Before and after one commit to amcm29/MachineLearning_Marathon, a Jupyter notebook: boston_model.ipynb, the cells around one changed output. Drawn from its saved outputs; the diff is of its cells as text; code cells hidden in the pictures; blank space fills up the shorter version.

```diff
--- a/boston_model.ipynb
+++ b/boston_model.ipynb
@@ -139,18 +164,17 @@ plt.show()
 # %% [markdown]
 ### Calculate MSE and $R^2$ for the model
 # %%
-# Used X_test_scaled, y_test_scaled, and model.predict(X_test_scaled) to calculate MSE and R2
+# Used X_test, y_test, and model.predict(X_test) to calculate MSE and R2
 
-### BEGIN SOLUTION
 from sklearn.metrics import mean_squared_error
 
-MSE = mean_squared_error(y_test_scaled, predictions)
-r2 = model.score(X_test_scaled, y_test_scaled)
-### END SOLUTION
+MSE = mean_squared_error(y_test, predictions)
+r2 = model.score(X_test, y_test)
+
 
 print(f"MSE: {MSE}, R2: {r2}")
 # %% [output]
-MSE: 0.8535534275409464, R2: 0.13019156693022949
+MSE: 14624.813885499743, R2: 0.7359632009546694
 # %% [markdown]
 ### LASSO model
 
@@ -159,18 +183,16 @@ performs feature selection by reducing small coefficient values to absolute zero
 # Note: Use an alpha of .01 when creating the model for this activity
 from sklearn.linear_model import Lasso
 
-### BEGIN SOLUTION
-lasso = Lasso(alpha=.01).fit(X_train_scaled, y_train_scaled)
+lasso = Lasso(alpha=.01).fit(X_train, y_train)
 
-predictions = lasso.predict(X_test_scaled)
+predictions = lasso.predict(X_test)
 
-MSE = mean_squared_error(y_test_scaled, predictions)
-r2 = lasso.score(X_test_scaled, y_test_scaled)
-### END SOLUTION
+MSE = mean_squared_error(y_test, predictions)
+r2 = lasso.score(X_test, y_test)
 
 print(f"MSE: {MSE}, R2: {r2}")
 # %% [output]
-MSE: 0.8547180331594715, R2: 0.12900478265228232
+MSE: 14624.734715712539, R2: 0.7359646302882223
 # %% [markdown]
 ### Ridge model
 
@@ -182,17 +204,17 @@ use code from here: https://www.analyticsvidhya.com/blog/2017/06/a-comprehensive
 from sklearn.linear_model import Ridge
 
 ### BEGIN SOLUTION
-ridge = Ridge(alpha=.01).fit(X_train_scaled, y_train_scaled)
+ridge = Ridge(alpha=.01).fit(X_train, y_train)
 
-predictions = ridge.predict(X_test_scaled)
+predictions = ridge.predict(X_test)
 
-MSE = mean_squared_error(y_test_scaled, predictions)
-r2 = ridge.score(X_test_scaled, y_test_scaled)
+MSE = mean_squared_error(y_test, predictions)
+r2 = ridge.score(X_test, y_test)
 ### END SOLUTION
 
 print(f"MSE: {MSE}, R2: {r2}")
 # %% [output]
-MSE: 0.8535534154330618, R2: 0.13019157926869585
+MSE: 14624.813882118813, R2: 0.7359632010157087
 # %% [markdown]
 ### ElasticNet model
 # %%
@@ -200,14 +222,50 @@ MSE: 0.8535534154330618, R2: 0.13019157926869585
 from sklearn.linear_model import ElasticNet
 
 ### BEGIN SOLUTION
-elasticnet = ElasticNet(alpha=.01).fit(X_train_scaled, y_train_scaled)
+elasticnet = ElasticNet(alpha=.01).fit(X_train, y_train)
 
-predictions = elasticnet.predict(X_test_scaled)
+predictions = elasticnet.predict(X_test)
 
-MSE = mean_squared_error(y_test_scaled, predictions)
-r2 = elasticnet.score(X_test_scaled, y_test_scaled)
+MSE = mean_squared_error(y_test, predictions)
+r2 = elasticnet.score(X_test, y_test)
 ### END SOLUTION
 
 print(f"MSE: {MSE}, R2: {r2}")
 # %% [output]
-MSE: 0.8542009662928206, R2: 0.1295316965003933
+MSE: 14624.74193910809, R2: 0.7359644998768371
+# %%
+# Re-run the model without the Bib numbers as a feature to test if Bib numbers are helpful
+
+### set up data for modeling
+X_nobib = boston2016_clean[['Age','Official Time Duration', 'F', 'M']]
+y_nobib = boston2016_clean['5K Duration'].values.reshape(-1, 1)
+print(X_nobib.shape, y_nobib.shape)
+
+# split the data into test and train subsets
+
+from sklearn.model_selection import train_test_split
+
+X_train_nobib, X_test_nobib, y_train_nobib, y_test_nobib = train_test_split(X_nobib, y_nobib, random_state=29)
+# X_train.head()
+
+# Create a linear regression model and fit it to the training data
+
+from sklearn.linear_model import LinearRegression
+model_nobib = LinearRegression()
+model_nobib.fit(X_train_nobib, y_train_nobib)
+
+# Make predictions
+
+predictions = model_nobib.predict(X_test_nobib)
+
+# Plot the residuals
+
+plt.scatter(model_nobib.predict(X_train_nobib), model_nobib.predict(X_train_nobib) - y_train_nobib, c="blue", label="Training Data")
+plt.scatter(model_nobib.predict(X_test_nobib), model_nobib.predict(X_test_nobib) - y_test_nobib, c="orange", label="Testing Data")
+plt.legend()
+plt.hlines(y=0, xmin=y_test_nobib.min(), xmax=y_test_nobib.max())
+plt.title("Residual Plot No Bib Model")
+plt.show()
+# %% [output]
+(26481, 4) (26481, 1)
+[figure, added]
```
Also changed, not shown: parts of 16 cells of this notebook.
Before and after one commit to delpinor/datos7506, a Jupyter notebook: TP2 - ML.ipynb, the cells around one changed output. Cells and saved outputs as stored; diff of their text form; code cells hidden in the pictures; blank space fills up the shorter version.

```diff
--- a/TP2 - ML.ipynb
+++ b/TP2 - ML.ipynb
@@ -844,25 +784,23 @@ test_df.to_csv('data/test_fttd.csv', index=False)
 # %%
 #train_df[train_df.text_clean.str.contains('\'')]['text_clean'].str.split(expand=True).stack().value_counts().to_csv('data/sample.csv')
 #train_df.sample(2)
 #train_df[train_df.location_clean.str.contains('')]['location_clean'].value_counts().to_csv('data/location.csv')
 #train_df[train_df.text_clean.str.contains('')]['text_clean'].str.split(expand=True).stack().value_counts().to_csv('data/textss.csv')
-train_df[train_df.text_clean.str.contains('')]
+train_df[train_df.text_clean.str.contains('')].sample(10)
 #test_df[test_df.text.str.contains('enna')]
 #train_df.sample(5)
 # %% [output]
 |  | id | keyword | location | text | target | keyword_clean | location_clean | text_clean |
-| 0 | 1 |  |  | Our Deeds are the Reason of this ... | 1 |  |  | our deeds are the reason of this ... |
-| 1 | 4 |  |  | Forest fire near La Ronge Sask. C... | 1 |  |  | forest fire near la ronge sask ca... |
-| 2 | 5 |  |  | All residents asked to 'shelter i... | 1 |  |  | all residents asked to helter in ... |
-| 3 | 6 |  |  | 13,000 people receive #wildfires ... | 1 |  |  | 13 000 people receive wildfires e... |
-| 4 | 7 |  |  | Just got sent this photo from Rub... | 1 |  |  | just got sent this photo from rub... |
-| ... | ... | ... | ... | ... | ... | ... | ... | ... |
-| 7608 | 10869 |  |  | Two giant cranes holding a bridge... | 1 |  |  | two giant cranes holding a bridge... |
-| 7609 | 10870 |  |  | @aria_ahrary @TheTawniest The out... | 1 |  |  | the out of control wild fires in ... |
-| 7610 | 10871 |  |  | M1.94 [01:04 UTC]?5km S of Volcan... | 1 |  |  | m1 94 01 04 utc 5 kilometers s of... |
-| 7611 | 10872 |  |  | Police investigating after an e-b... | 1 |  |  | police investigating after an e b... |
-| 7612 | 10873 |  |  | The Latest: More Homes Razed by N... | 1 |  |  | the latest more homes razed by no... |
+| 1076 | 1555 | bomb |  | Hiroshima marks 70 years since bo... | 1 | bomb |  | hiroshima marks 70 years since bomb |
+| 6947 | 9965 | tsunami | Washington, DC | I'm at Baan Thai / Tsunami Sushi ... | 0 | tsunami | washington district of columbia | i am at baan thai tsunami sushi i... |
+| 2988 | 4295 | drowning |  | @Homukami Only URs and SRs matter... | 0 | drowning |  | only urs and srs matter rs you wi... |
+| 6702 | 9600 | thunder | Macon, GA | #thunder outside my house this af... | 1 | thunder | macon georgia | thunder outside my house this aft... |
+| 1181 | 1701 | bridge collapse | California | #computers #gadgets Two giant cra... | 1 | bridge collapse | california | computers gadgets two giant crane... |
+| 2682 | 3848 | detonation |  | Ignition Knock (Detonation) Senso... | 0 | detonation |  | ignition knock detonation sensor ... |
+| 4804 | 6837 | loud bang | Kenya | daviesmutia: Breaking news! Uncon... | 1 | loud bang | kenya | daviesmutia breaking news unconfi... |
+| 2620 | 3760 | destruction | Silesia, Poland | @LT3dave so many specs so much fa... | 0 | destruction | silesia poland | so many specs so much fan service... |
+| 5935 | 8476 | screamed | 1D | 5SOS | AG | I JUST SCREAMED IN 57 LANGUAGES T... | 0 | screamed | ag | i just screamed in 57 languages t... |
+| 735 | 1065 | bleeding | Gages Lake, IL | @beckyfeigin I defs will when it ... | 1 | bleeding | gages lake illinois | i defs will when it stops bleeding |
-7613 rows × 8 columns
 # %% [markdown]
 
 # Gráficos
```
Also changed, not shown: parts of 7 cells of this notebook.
○ ○ ○ ○ ○
— Brief —
Tally the lines in this material that hold the word "sklearn", then reply with only the number.

— Answer below —
6